For Social Enterprises, Mission and Profit are Equally Important
While we’re on the topic of profit, we can touch on this common misconception: that social enterprises focus equally on profit and mission. While they operate as a business, a social enterprise’s main focus is impact, not the bottom line. Simply put, a social enterprise exists to fulfil a certain mission, not make money. Unlike a traditional business, a profitable year is not the main indicator of success. Instead, success depends on the achievement of a specific social or environmental outcome. This isn’t to say that a social enterprise shouldn’t focus at all on profits. In many cases, a social enterprise’s revenues will go back into supporting their mission—and are absolutely necessary. However, when a focus on profits outweighs the focus on mission, it could compromise the latter.
Social Enterprises Only Exist in Certain Sectors—Like Education and Healthcare
When we think of “doing good,” many of us commonly think of certain sectors where there is a demonstrated need for support. Healthcare and education are quick to come to mind but in Australia, where there are an estimated 20,000 social enterprises, it’s safe to say that the impact of social entrepreneurship can be felt far and wide. There certainly are social enterprises that are tackling some of the world’s biggest problems in the education and healthcare sectors, but there are also social enterprises operating in a wide range of range of other industries including transport, manufacturing, food service, construction, environment, social assistance, and more. From producing orange juice to designing dresses, impact and innovation come in many forms—and we’re thankful for that.
Social Entrepreneurship is Just Another Way to Talk About Corporate Social Responsibility
Simultaneously making a profit and a positive impact sounds pretty familiar, doesn’t it? While some people are quick to conflate social entrepreneurship with corporate social responsibility (CSR), this couldn’t be further from the truth. There’s one main distinction between the two: CSR is generally reactive when it comes to social change, whereas a social enterprise is proactive. Doing good and making a positive impact is what a social enterprise is all about. Alternatively, a corporation may be trying to counteract some of their negative environmental and social impacts by creating a program that ties into their existing practices but is designed to benefit society.
Social Enterprises Are Unsustainable

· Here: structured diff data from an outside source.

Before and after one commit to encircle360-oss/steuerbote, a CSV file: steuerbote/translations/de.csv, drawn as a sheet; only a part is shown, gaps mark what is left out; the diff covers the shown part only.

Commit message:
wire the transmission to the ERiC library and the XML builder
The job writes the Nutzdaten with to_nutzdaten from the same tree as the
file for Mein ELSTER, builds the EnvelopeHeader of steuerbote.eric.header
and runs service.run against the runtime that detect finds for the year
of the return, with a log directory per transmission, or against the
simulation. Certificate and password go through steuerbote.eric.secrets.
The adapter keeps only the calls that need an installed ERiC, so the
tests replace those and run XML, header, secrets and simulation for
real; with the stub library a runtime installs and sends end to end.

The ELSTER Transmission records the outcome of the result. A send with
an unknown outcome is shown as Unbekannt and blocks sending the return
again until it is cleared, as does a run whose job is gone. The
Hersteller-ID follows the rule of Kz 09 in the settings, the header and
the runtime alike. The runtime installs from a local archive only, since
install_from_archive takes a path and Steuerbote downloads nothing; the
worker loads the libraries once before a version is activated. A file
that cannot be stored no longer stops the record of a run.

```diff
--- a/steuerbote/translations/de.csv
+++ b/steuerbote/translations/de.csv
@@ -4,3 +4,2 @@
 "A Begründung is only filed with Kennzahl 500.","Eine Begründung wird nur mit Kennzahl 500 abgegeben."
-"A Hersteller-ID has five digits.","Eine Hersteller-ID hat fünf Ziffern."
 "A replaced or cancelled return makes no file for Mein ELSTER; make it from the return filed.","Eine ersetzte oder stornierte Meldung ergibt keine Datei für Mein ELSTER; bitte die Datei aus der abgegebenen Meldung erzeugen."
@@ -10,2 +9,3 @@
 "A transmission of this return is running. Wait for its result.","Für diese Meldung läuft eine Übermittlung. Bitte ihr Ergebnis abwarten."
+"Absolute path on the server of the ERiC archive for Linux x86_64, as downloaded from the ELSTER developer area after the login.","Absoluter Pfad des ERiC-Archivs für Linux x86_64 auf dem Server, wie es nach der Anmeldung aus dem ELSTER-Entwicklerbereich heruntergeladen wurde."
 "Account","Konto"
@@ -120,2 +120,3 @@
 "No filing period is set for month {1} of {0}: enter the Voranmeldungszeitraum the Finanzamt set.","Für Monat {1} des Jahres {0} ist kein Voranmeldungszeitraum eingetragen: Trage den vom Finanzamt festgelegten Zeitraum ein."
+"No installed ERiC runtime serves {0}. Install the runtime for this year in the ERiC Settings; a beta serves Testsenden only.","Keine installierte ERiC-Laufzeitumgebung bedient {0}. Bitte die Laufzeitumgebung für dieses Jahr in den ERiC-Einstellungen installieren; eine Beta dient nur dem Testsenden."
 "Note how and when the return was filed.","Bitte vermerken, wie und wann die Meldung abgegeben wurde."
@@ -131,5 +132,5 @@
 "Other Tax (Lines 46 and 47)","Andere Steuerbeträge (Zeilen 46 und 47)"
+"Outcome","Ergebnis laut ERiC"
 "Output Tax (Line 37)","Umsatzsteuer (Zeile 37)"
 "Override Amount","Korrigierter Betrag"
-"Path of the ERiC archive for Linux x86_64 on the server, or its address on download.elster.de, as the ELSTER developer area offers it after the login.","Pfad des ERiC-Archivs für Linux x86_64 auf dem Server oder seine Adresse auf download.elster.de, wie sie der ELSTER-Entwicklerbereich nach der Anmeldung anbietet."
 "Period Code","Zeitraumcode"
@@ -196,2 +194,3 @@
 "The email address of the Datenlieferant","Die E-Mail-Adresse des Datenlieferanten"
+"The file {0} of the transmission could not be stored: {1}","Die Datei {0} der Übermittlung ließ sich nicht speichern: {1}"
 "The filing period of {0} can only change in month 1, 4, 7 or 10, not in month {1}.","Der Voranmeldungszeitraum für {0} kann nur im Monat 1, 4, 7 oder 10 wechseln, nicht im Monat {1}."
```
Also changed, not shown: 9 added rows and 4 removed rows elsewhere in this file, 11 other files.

Between concerns about scale and financial sustainability, there is some general scepticism when it comes to social enterprises and their long-term impact. In a departure from traditional business models that are focused on profit, some are concerned that the “double bottom line” focus on profit and impact are problematic. While we can see the problem with a focus on profit that undermines an organisation’s mission, the success of millions of social enterprises around the globe goes to show that social enterprise can in fact be sustainable, or at least viable. This opens up a can of worms, as sustainability is perhaps an unreasonable and unrealistic metric for many social enterprises—at least how we understand it. Social entrepreneurship is hard. And when it comes to having transparent supply chains, paying living wages, using ethical practices, earning sustainable profits, and having a positive impact—this misconception becomes a good talking point about the demands placed on social enterprises.